Paris: The RATP (Régie Autonome des Transports Parisiens) controls the underground (métro), rail (RER) and bus services in and around Paris. The public transport network is split into several different fare zones and a single ticket will allow travel on any of the systems within that zone (although interchange is only permitted on the métro and RER, and not on buses). Other useful transport links provided by the RATP include: Orlybus and Roissybus (special buses operating to Orly airport and Roissy Charles de Gaulle airport), Orlyval (rail service linking RER stations of Antony and Orly airport) and Montmartre funicular (special railway connecting the foot of Montmartre to the top, near the Sacré-Coeur church).
Métro: This was built during the Paris Exhibition in 1900. Its dense network of 14 lines in the central area makes the métro the ideal way to get about in Paris. Trains run from approximately 0530-0115.
Rail: RER (fast suburban services) operate five main lines connecting most areas of the capital. There is also an extensive network of conventional suburban services run by French Railways (SNCF), with fare structure and ticketing integrated with the other modes of public transport.
Bus: A comprehensive network operates within the city. Services include PC buses that run around the outskirts of Paris; Noctambus services which run through the night; Balabus services which run between La Défense and the Gare du Lyon, navigating around La Seine and major tourist attractions; Monmatrobus services that run from Pigalle to Mairie du XVIII Jules Joffrin via Montmartre; sightseeing tourist buses, l’Opentour and Paris Trip.
Special tickets: Disneyland Passeport offers a combined ticket price of RER travel and entrance fee to the theme park at a reduced rate. Paris Visite Pass offers superb value for money with a choice of unlimited travel on the entire RATP network (métro, RER, bus etc) for a period of one to five days. A variety of discounts are available wih the pass such as reduced prices at certain museums, cinemas, restaurants and shops. Paris transport tickets can be bought in the UK from Allo France . All other tickets can be purchased from the RATP Tourist Office at 54 quai de la Rapée, 75599 Paris or from 50 of the métro stations, all mainline railway stations and certain banks. Children under four years of age travel free on buses and underground, while children between four and 11 years travel half price. Taxi: Day and night rates are shown inside each cab. There are extra charges on journeys to and from racecourses, stations and airports and for luggage. Private car: Parking is now prohibited in many areas of the center.

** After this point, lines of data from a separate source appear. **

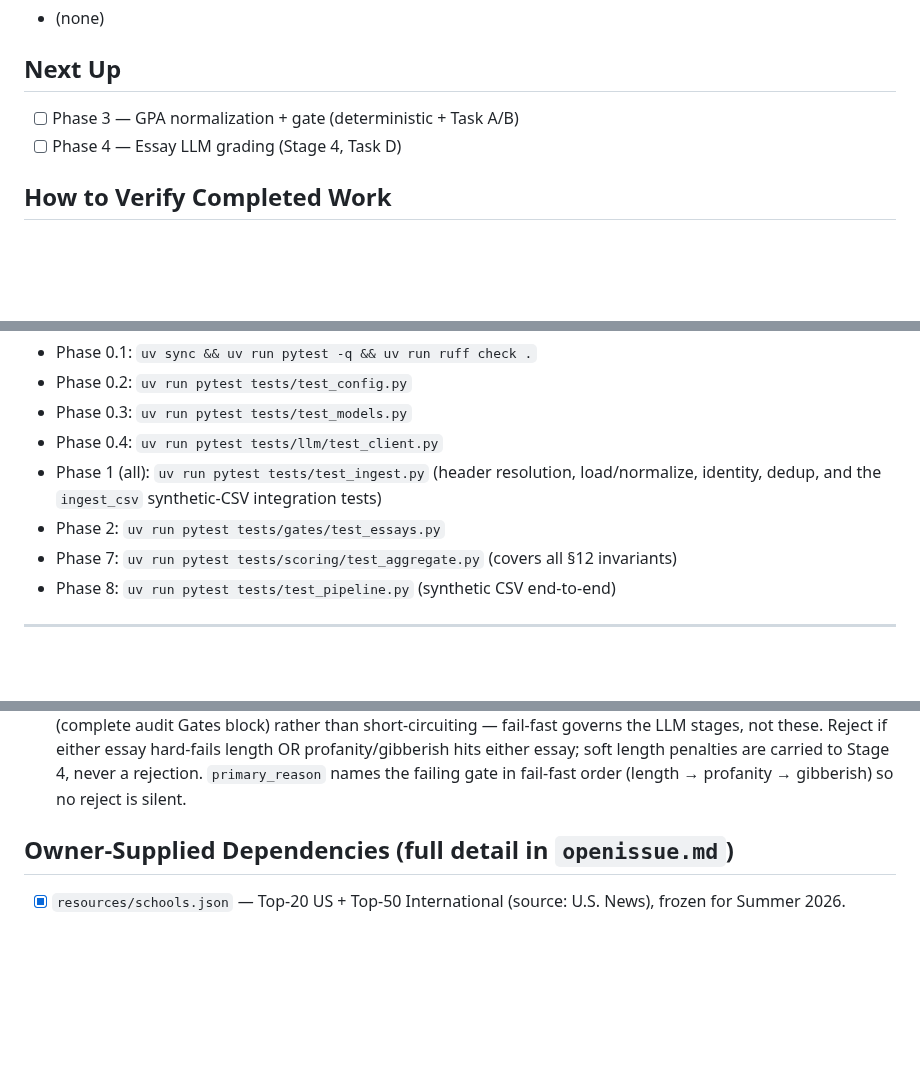
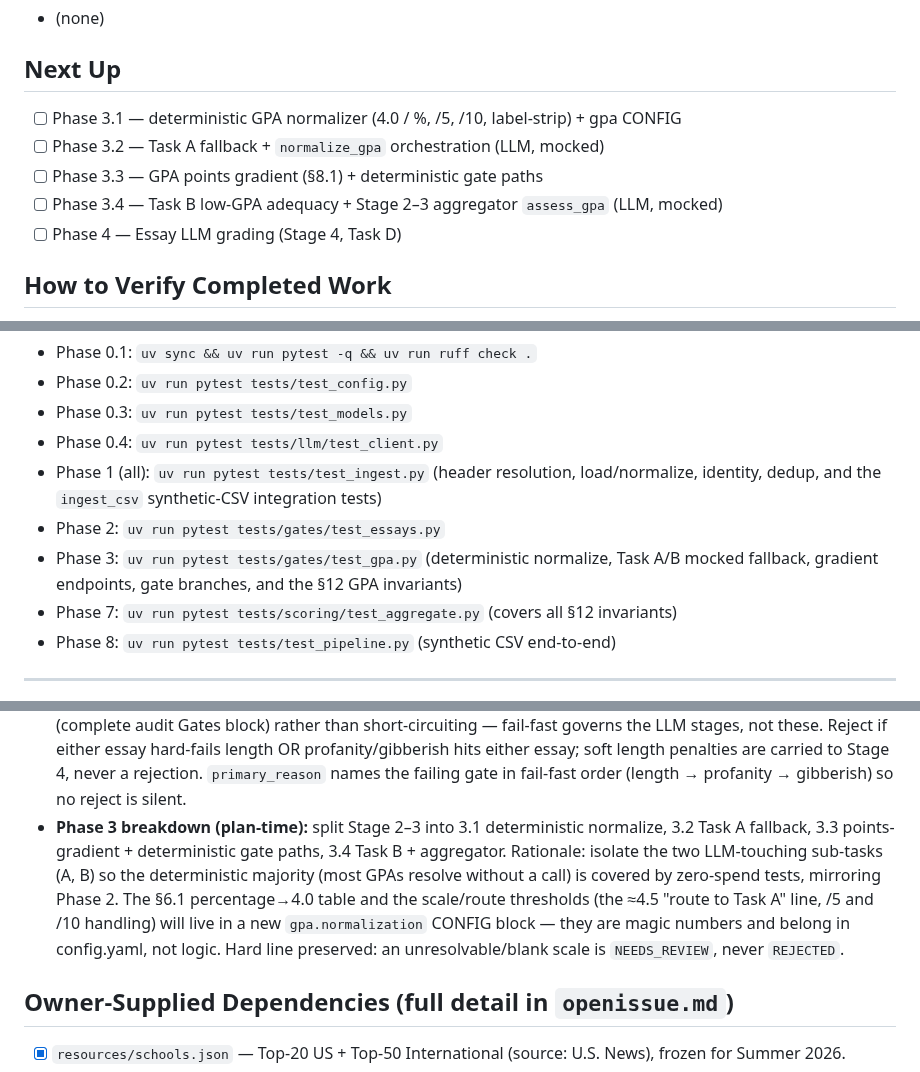
Before and after one commit to dominicgodfrey/srip-application-screen, a Markdown page: PLAN.md, 3 parts joined by grey strips. GitHub-like rendering; blank space fills up the shorter version.

```diff
--- a/PLAN.md
+++ b/PLAN.md
@@ -114,7 +150,10 @@ with the API. Build in order — fail-fast ordering means later stages depend on
 - (none)
 
 ## Next Up
-- [ ] Phase 3 — GPA normalization + gate (deterministic + Task A/B)
+- [ ] Phase 3.1 — deterministic GPA normalizer (4.0 / %, /5, /10, label-strip) + gpa CONFIG
+- [ ] Phase 3.2 — Task A fallback + `normalize_gpa` orchestration (LLM, mocked)
+- [ ] Phase 3.3 — GPA points gradient (§8.1) + deterministic gate paths
+- [ ] Phase 3.4 — Task B low-GPA adequacy + Stage 2–3 aggregator `assess_gpa` (LLM, mocked)
 - [ ] Phase 4 — Essay LLM grading (Stage 4, Task D)
 
 ## How to Verify Completed Work
@@ -126,6 +165,8 @@ with the API. Build in order — fail-fast ordering means later stages depend on
 - Phase 1 (all): `uv run pytest tests/test_ingest.py` (header resolution, load/normalize,
   identity, dedup, and the `ingest_csv` synthetic-CSV integration tests)
 - Phase 2:   `uv run pytest tests/gates/test_essays.py`
+- Phase 3:   `uv run pytest tests/gates/test_gpa.py` (deterministic normalize, Task A/B mocked
+  fallback, gradient endpoints, gate branches, and the §12 GPA invariants)
 - Phase 7:   `uv run pytest tests/scoring/test_aggregate.py` (covers all §12 invariants)
 - Phase 8:   `uv run pytest tests/test_pipeline.py` (synthetic CSV end-to-end)
 
@@ -204,6 +245,13 @@ Structural facts only — never real applicant content.
   LLM stages, not these. Reject if either essay hard-fails length OR profanity/gibberish hits
   either essay; soft length penalties are carried to Stage 4, never a rejection. `primary_reason`
   names the failing gate in fail-fast order (length → profanity → gibberish) so no reject is silent.
+- **Phase 3 breakdown (plan-time):** split Stage 2–3 into 3.1 deterministic normalize, 3.2 Task A
+  fallback, 3.3 points-gradient + deterministic gate paths, 3.4 Task B + aggregator. Rationale:
+  isolate the two LLM-touching sub-tasks (A, B) so the deterministic majority (most GPAs resolve
+  without a call) is covered by zero-spend tests, mirroring Phase 2. The §6.1 percentage→4.0 table
+  and the scale/route thresholds (the ≈4.5 "route to Task A" line, /5 and /10 handling) will live
+  in a new `gpa.normalization` CONFIG block — they are magic numbers and belong in config.yaml,
+  not logic. Hard line preserved: an unresolvable/blank scale is `NEEDS_REVIEW`, never `REJECTED`.
 
 ## Owner-Supplied Dependencies (full detail in `openissue.md`)
 - [x] `resources/schools.json` — Top-20 US + Top-50 International (source: U.S. News), frozen for Summer 2026.
```
Also changed, not shown: other parts of PLAN.md (+44 -8 lines).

Otherwise there are parking meters or parking time is restricted (zone bleue). Car parks charging a fee are plentiful all over Paris and on the outskirts.

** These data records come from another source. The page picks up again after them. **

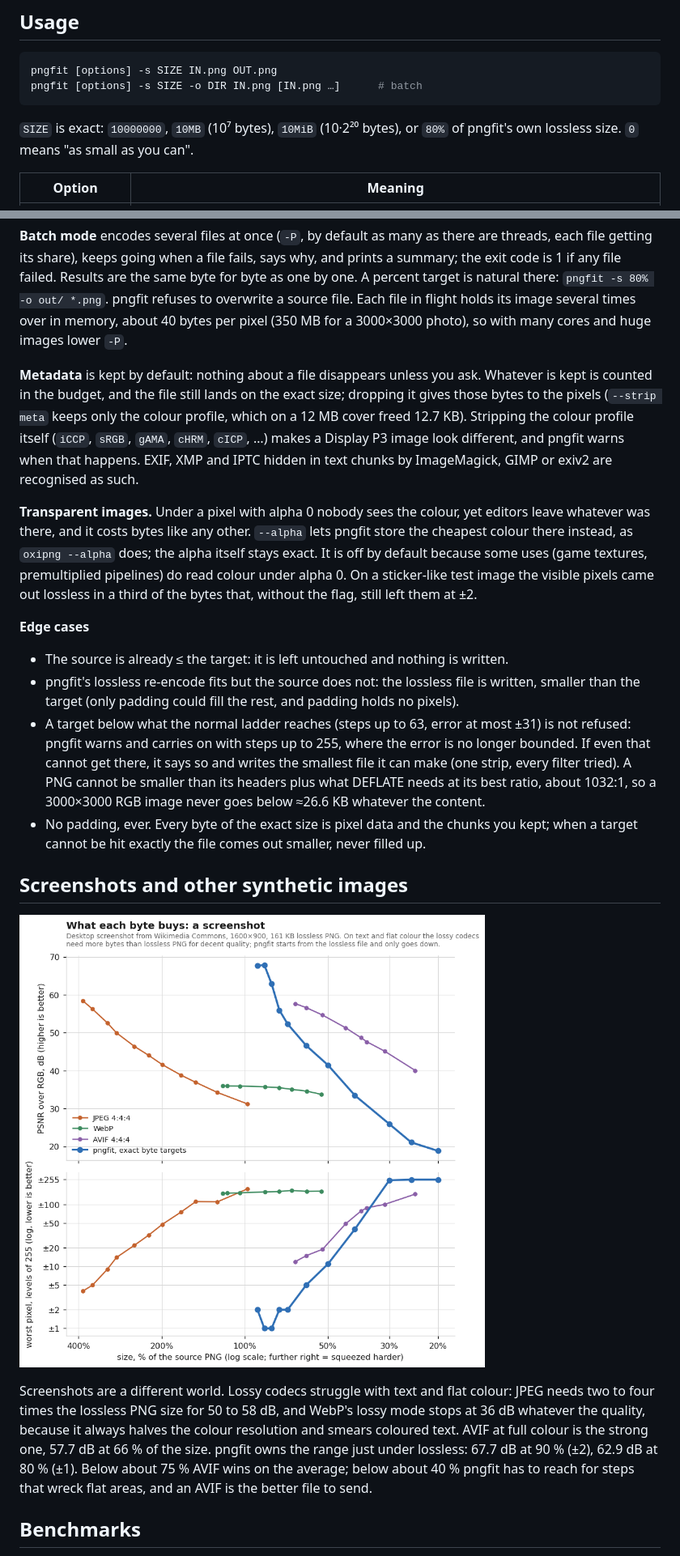
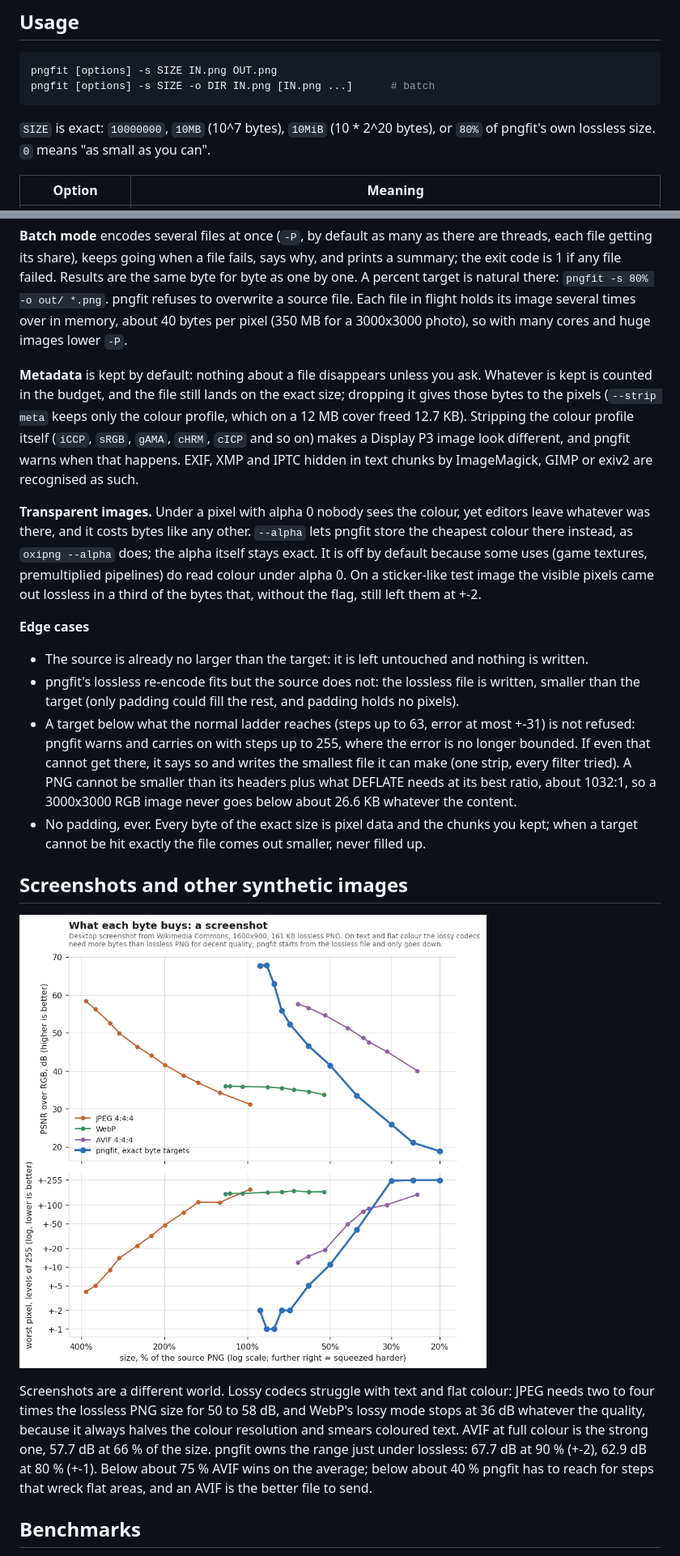
Before and after one commit to LicaRedMoth/pngfit, a Markdown page: README.md, 2 parts joined by grey strips. Shown at 81% size. Rendered like a GitHub page; pictures changed too: docs/img/rd_synthetic.png.

````diff
--- a/README.md
+++ b/README.md
@@ -166,10 +166,10 @@ the native build byte for byte.
 
 ```sh
 pngfit [options] -s SIZE IN.png OUT.png
-pngfit [options] -s SIZE -o DIR IN.png [IN.png …]      # batch
+pngfit [options] -s SIZE -o DIR IN.png [IN.png ...]      # batch
 ```
 
-`SIZE` is exact: `10000000`, `10MB` (10⁷ bytes), `10MiB` (10·2²⁰ bytes), or `80%` of pngfit's
+`SIZE` is exact: `10000000`, `10MB` (10^7 bytes), `10MiB` (10 * 2^20 bytes), or `80%` of pngfit's
 own lossless size. `0` means "as small as you can".
 
 | Option | Meaning |
@@ -208,32 +208,32 @@ file getting its share), keeps going when a file fails, says why, and prints a s
 code is 1 if any file failed. Results are the same byte for byte as one by one. A percent target is
 natural there: `pngfit -s 80% -o out/ *.png`. pngfit refuses to overwrite a source file. Each file
 in flight holds its image several times over in memory, about 40 bytes per pixel (350 MB for a
-3000×3000 photo), so with many cores and huge images lower `-P`.
+3000x3000 photo), so with many cores and huge images lower `-P`.
 
 **Metadata** is kept by default: nothing about a file disappears unless you ask. Whatever is kept
 is counted in the budget, and the file still lands on the exact size; dropping it gives those bytes
 to the pixels (`--strip meta` keeps only the colour profile, which on a 12 MB cover freed 12.7 KB).
-Stripping the colour profile itself (`iCCP`, `sRGB`, `gAMA`, `cHRM`, `cICP`, …) makes a Display P3
-image look different, and pngfit warns when that happens. EXIF, XMP and IPTC hidden in text chunks
-by ImageMagick, GIMP or exiv2 are recognised as such.
+Stripping the colour profile itself (`iCCP`, `sRGB`, `gAMA`, `cHRM`, `cICP` and so on) makes a
+Display P3 image look different, and pngfit warns when that happens. EXIF, XMP and IPTC hidden in
+text chunks by ImageMagick, GIMP or exiv2 are recognised as such.
 
 **Transparent images.** Under a pixel with alpha 0 nobody sees the colour, yet editors leave
 whatever was there, and it costs bytes like any other. `--alpha` lets pngfit store the cheapest
 colour there instead, as `oxipng --alpha` does; the alpha itself stays exact. It is off by default
 because some uses (game textures, premultiplied pipelines) do read colour under alpha 0. On a
 sticker-like test image the visible pixels came out lossless in a third of the bytes that,
-without the flag, still left them at ±2.
+without the flag, still left them at +-2.
 
 **Edge cases**
 
-* The source is already ≤ the target: it is left untouched and nothing is written.
+* The source is already no larger than the target: it is left untouched and nothing is written.
 * pngfit's lossless re-encode fits but the source does not: the lossless file is written,
   smaller than the target (only padding could fill the rest, and padding holds no pixels).
-* A target below what the normal ladder reaches (steps up to 63, error at most ±31) is not
+* A target below what the normal ladder reaches (steps up to 63, error at most +-31) is not
   refused: pngfit warns and carries on with steps up to 255, where the error is no longer bounded.
   If even that cannot get there, it says so and writes the smallest file it can make (one strip,
   every filter tried). A PNG cannot be smaller than its headers plus what DEFLATE needs at its best
-  ratio, about 1032:1, so a 3000×3000 RGB image never goes below ≈26.6 KB whatever the content.
+  ratio, about 1032:1, so a 3000x3000 RGB image never goes below about 26.6 KB whatever the content.
 * No padding, ever. Every byte of the exact size is pixel data and the chunks you kept; when a
   target cannot be hit exactly the file comes out smaller, never filled up.
 
@@ -245,7 +245,7 @@ Screenshots are a different world. Lossy codecs struggle with text and flat colo
 four times the lossless PNG size for 50 to 58 dB, and WebP's lossy mode stops at 36 dB whatever the
 quality, because it always halves the colour resolution and smears coloured text. AVIF at full
 colour is the strong one, 57.7 dB at 66 % of the size. pngfit owns the range just under lossless:
-67.7 dB at 90 % (±2), 62.9 dB at 80 % (±1). Below about 75 % AVIF wins on the average; below about
+67.7 dB at 90 % (+-2), 62.9 dB at 80 % (+-1). Below about 75 % AVIF wins on the average; below about
 40 % pngfit has to reach for steps that wreck flat areas, and an AVIF is the better file to send.
 
 ## Benchmarks
````
Also changed, not shown: other parts of README.md (+31 -31 lines), web/README.md (+1 -1 lines), docs/img/bench_photographic.png, docs/img/bench_synthetic.png, docs/img/rd_photographic.png, 9 other files.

France, the largest country in Europe, is bordered to the north by the English Channel (La Manche), the northeast by Belgium and Luxembourg, the east by Germany, Switzerland and Italy, the south by the Mediterranean (with Monaco as a coastal enclave between Nice and the Italian frontier), the southwest by Spain and Andorra, and the west by the Atlantic Ocean. The island of Corsica, southeast of Nice, is made up of two départements. The country offers a spectacular variety of scenery, from the mountain ranges of the Alps and Pyrénées to the attractive river valleys of the Loire, Rhône and Dordogne and the flatter countryside in Normandy and on the Atlantic coast. The country has some 2900km (1800 miles) of coastline.